By John McHale
HARTFORD, Conn. — Officials at the Connecticut Department of Public Health (CT-DPH) are deploying a satellite-based emergency communications system across the state that uses dispatch radio capability from Mobile Satellite Ventures (MSV) in Reston, Va.
The department, which two years ago responded to an anthrax case that also involved four other states, is the lead state agency deploying a system to coordinate public health communications to respond to a bioterrorism event or other health emergency.
The system, which Connecticut officials call "MEDSAT," receives money through the state's CDC Public Health Bioterrorism Preparedness and Response grant.

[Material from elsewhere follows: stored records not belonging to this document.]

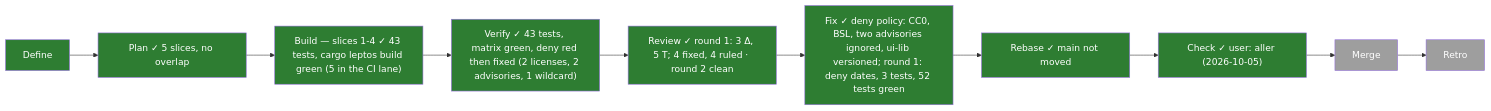
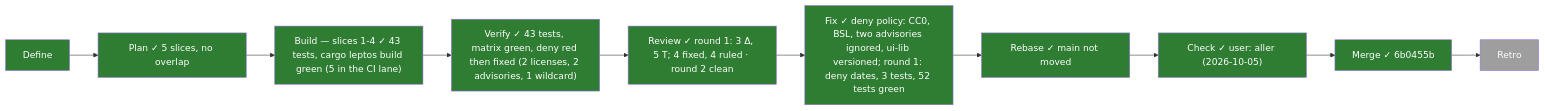
One commit to PaliCanon/learn-pali changed the first of 2 diagrams in .task/001-site-structure.md. Above: the diagram before and after it, drawn with Mermaid. The commit also changed other lines of this file, not shown here.

````diff
--- a/.task/001-site-structure.md
+++ b/.task/001-site-structure.md
@@ -7,8 +7,8 @@
 ```mermaid
 flowchart LR
-  Define:::done --> Plan["Plan ✓ 5 slices, no overlap"]:::done --> Build["Build — slices 1-4 ✓ 43 tests, cargo leptos build green (5 in the CI lane)"]:::done --> Verify["Verify ✓ 43 tests, matrix green, deny red then fixed (2 licenses, 2 advisories, 1 wildcard)"]:::done --> Review["Review ✓ round 1: 3 Δ, 5 T; 4 fixed, 4 ruled · round 2 clean"]:::done --> Fix["Fix ✓ deny policy: CC0, BSL, two advisories ignored, ui-lib versioned; round 1: deny dates, 3 tests, 52 tests green"]:::done --> Rebase["Rebase ✓ main not moved"]:::done --> Check["Check ✓ user: aller (2026-10-05)"]:::done --> Merge:::todo --> Retro:::todo
+  Define:::done --> Plan["Plan ✓ 5 slices, no overlap"]:::done --> Build["Build — slices 1-4 ✓ 43 tests, cargo leptos build green (5 in the CI lane)"]:::done --> Verify["Verify ✓ 43 tests, matrix green, deny red then fixed (2 licenses, 2 advisories, 1 wildcard)"]:::done --> Review["Review ✓ round 1: 3 Δ, 5 T; 4 fixed, 4 ruled · round 2 clean"]:::done --> Fix["Fix ✓ deny policy: CC0, BSL, two advisories ignored, ui-lib versioned; round 1: deny dates, 3 tests, 52 tests green"]:::done --> Rebase["Rebase ✓ main not moved"]:::done --> Check["Check ✓ user: aller (2026-10-05)"]:::done --> Merge["Merge ✓ 6b0455b"]:::done --> Retro:::todo
   classDef done fill:#2e7d32,color:#fff
   classDef doing fill:#f9a825,color:#000
   classDef todo fill:#9e9e9e,color:#fff
   classDef fail fill:#c62828,color:#fff
 ```
````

MEDSAT connects the department's Command Post to all 32 Connecticut-based hospitals, the Connecticut Emergency Operations Center (EOC), and the Connecticut Hospital Association (CHA).
"We have implemented a very secure and reliable voice communications system," says Michael Purcaro, the department's communications manager and MEDSAT project leader. "We looked at hospitals as an important partner in which to build this infrastructure."
Department leaders have established several talk groups that link the department's Command Post to state hospitals, Connecticut's EOC, the department's mobile MEDSAT units, the state's two hospital-based Centers of Excellence for bioterrorism preparedness and response, and CHA.
Hartford Hospital in the northern tier of the state and Yale New Haven Hospital in the southern tier represent the Centers of Excellence.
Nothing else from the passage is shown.